By Cassandra Nava, Editor-in-Chief
Upwards of 50 Valley College students, staff and faculty attended the Student Life led panel on March 8, coming together to celebrate and reflect on the shared experiences of women on the international holiday.
This year’s campaign theme was #BreaktheBias, a call to action against global gender inequality. Attendees were urged to post photos of themselves forming an “x” with their arms to social media with the hashtag, in the hopes of raising awareness for International Women’s Day. Valley’s Zoom meeting was a reflective event, acting as a safe space for women to openly discuss discrimination they have faced.
The keynote speaker, previous Acting Chancellor and current Deputy Chancellor of California Community Colleges Daisy Gonzales, shared her own personal and professional experiences as a Latina foster youth who was often mischaracterized as “at-risk.” Gonzales is the first woman of color to hold any chancellor position at the statewide level. She is the first Latina to hold the position of deputy chancellor, and the second woman to take the deputy title since interim Chancellor Diane Woodruff in 2007, according to Ed Source.
“Women are born leaders,” said the first Latina deputy chancellor. “From day one, our mere existence — our persistence in our society, in institutions that we are a part of, institutions that sometimes refuse to see us or recognize us or value us — is a form of revolutionary leadership.”

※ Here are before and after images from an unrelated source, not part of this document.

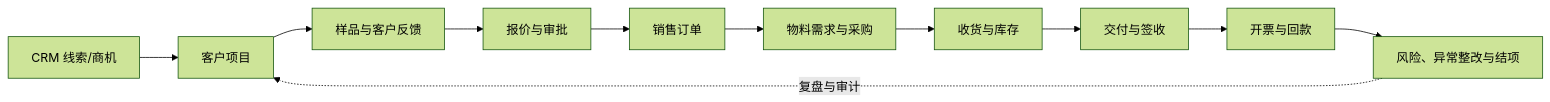
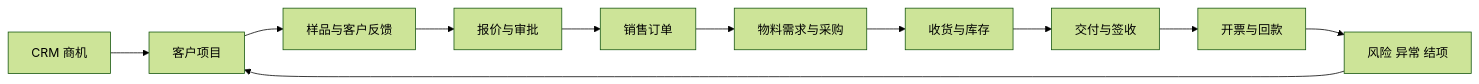
One commit to JBX123159/autoflow-360 changed the diagram in README.md. Above: the diagram before and after it, drawn with Mermaid (forest theme). The commit also changed other lines of this file and 183 other files, not shown here.

````diff
--- a/README.md
+++ b/README.md
@@ -11,13 +11,13 @@
 ```mermaid
 flowchart LR
-    A["CRM 线索/商机"] --> B["客户项目"]
-    B --> C["样品与客户反馈"]
-    C --> D["报价与审批"]
-    D --> E["销售订单"]
-    E --> F["物料需求与采购"]
-    F --> G["收货与库存"]
-    G --> H["交付与签收"]
-    H --> I["开票与回款"]
-    I --> J["风险、异常整改与结项"]
-    J -. "复盘与审计" .-> B
+  A["CRM 商机"] --> B["客户项目"]
+  B --> C["样品与客户反馈"]
+  C --> D["报价与审批"]
+  D --> E["销售订单"]
+  E --> F["物料需求与采购"]
+  F --> G["收货与库存"]
+  G --> H["交付与签收"]
+  H --> I["开票与回款"]
+  I --> J["风险 异常 结项"]
+  J --> B
 ```
````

After spending 17 years in foster care, Gonzales attended a handful of community colleges, until she landed at Valley. The first-generation college student realized that this was the stepping stone to transferring to a four-year institution. The former Monarch stressed how important her years were at Valley. With professors that encouraged her to excel, she fostered a relentless work ethic. Gonzales shared how this shaped her into the first graduate student to finish a master’s and Ph.D in five years at UC Santa Barbara.
ASU Parliamentarian Kimberly Perez Solis moderated the next portion of the event in which panelists were asked questions on “breaking the bias.” The three panelists included artist and art professor Phung Huynh, former Valley ASU student and USC graduate Araksya Nordikyan and Valley’s TRiO program director Julia Vasquez.
While the panelists stemmed from different ages, ethnicities and careers, the common thread was their experiences of unequal treatment. Vasquez explored the issues of cultural identity in relation to gender roles, stating that being a Mexican first-born daughter shoved her into a tight box of expectations. The program director shared that the key to “breaking the bias” is to balance living in two worlds; the world of what is expected of her, and the world of her independence.
Huynh closed off the panelist portion of the event by sharing what she thinks can be done to address gender bias in education. The art professor advised female students on how to take up space and demand respect, stating that students must work to remove barriers in order to become agents of change.
“Do not take ‘no’ for an answer,” said Huynh. “Get cultural capital by taking your seat at the table. Don't wait for somebody to give it to you. Take it.”